austin.gif - 12952 Bytes Austin Powers:  The Spy Who Shagged Me
*1/2 Stars
(US 1999) Rated PG-13

Mike Myers, Heather Graham, Michael York, Robert Wagner, Seth Green, Rob Lowe, Mindy Sterling and Elizabeth Hurley
Directed by Jay Roach

Writing credits: Mike Myers and Michael McCullers

New Line Cinema * 95 minutes

Elvis Costello, we hardly knew ye. First NOTTING HILL, now this? What happened to the Angry Young Man of "Two Little Hitlers" fame?

You know you're getting old when Elvis Costello is singing with Burt Bachrach and George Clinton is scoring films. You also know you're getting old when you sit in a theatre at 10:00 PM on a Tuesday night, snoozing as you wait for the picture to start, watching the theatre fills up -- and not a one of the patrons is over age 25. And you're positive you're getting old when three genuinely funny, if cheap, laughs just don't compensate for an overall mess.

AUSTIN POWERS: INTERNATIONAL MAN OF MYSTERY was a rare gem -- a stupid, sophomoric comedy that was fresh, different, and funny. In an attempt to capture lightning in a bottle twice, Mike Myers and New Line Cinema have released the inevitable sequel, AUSTIN POWERS: THE SPY WHO SHAGGED ME.

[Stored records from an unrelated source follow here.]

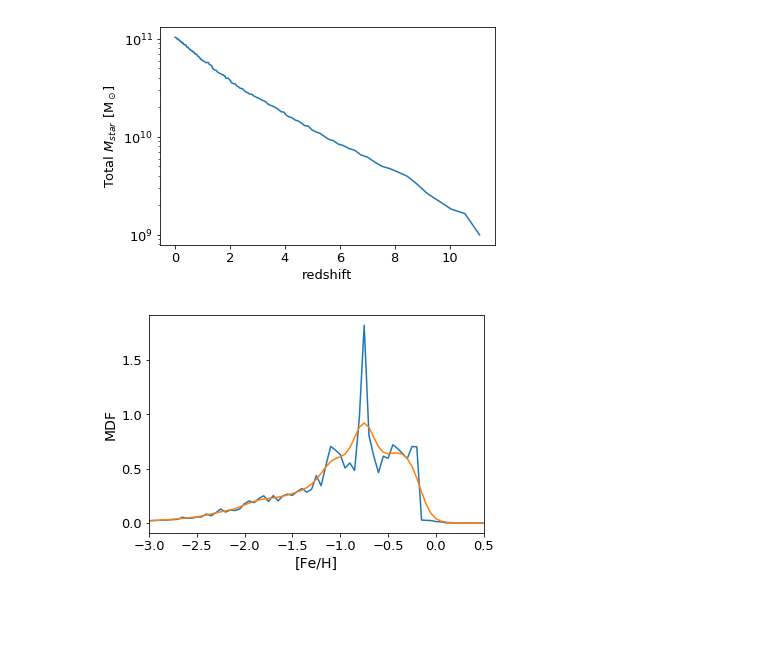
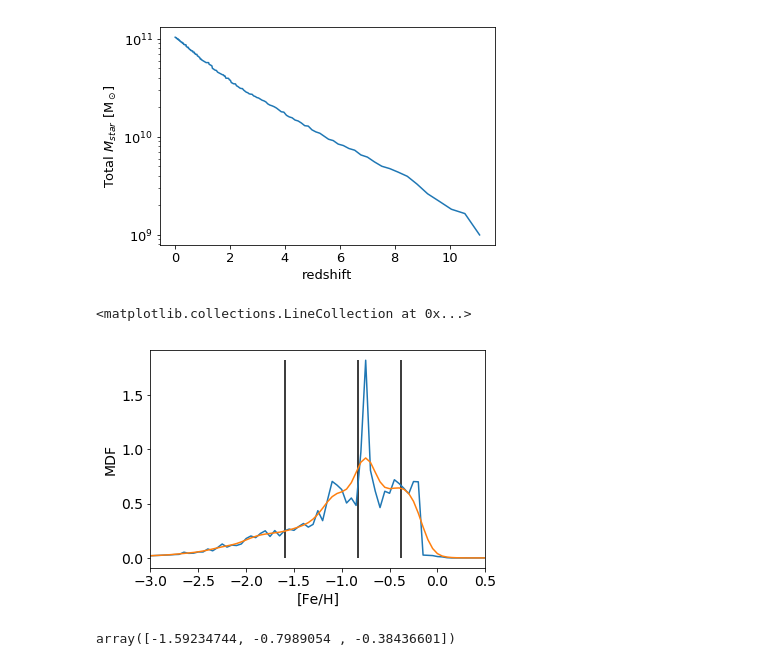
Before and after one commit to caterpillarproject/caga, a Jupyter notebook: notebooks/GAMMATreeBasic.ipynb, the cells around one changed output. Saved outputs shown, nothing was run; the diff lists cells and outputs as text; code cells hidden in the pictures; blank space fills up the shorter version.

Commit message:
Added percentile finder for MDF

```diff
--- a/notebooks/GAMMATreeBasic.ipynb
+++ b/notebooks/GAMMATreeBasic.ipynb
@@ -68,5 +68,12 @@ fig = caga.plot.mstar_evolution(g,reduction_factor=0.7)
 [figure]
 # %%
 fig, (mdf_x, mdf_y, mdf_gauss_y) = caga.plot.metallicity_distribution(g, sigma_gauss=0.1)
+lines = caga.find_distribution_percentile(mdf_x,mdf_gauss_y,[.5-.68/2,.5,.5+.68/2])
+plt.vlines(lines,0,np.max(mdf_y),color='k')
 # %% [output]
+<matplotlib.collections.LineCollection at 0x...>
-[figure, old version]
+[figure, new version]
+# %%
+caga.find_distribution_percentile(mdf_x,mdf_y,[.5-.68/2,.5,.5+.68/2])
+# %% [output]
+array([-1.59234744, -0.7989054 , -0.38436601])
```
Also changed, not shown: parts of 2 cells of this notebook, 2 other files.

If you saw MAN OF MYSTERY, you know the plot already. Austin Powers (Mike Myers), he of the shag-carpeted (so to speak) chest, lousy teeth, and leering sense of humor, fights the megalomaniacal Dr. Evil (also Mike Myers), with the help of a bodacious female sidekick (this time it's Felicity Shagwell, portrayed by Heather Graham). After much toilet humor and many double entendres, some time travel, and a cheesy action sequence, Our Boy Austin triumphs -- and gets the girl.

When we first met Austin Powers, he was likeable in a goofy sort of way, because he was a fish out of water -- a swingin' Carnaby Street sixties kind of rat-pack guy in the politically correct nineties. The endearing thing about Austin in that film was that he was so utterly clueless about what an unattractive loser he was.

In caving to the studios' need to milk as many bucks as possible out of an idea, Myers makes the same mistake in THE SPY WHO SHAGGED ME as he did in the second WAYNE'S WORLD film. Once his "clueless loser" characters become hip, happening guys, bedding gorgeous babes with silicone implants and wonder bras, they lose their charm. And so has Our Austin. The result -- a shamelessly self-referential mess, full of overdone schtick...a film so self-conscious that it's financial success must serve as a sign that the Four Horsemen of the Apocalypse are surely on their way.

The film starts promisingly with a hilarious opening credits sequence, one which takes the "put something in front of the naughty bits" scenes from the first film and stretches it, Tex Avery-like, to a logical extreme. Dual hams on a tray in front of Myers' buttocks, two Hasidic guys carving a long roast, and the names of the participants responsible for the film, all superimposed on Myers' privates as he dances gleefully through the hotel.

Another particularly satisfying moment occurs as Elizabeth Hurley, who in a ten-minute cameo is revealed to be a fembot, self-destructs. Ah, the possibilities are endless: Claudia Schiffer? BOOM! Tyra Banks? BOOM! Rebecca Romijn (who appears in a cameo role)? BOOM!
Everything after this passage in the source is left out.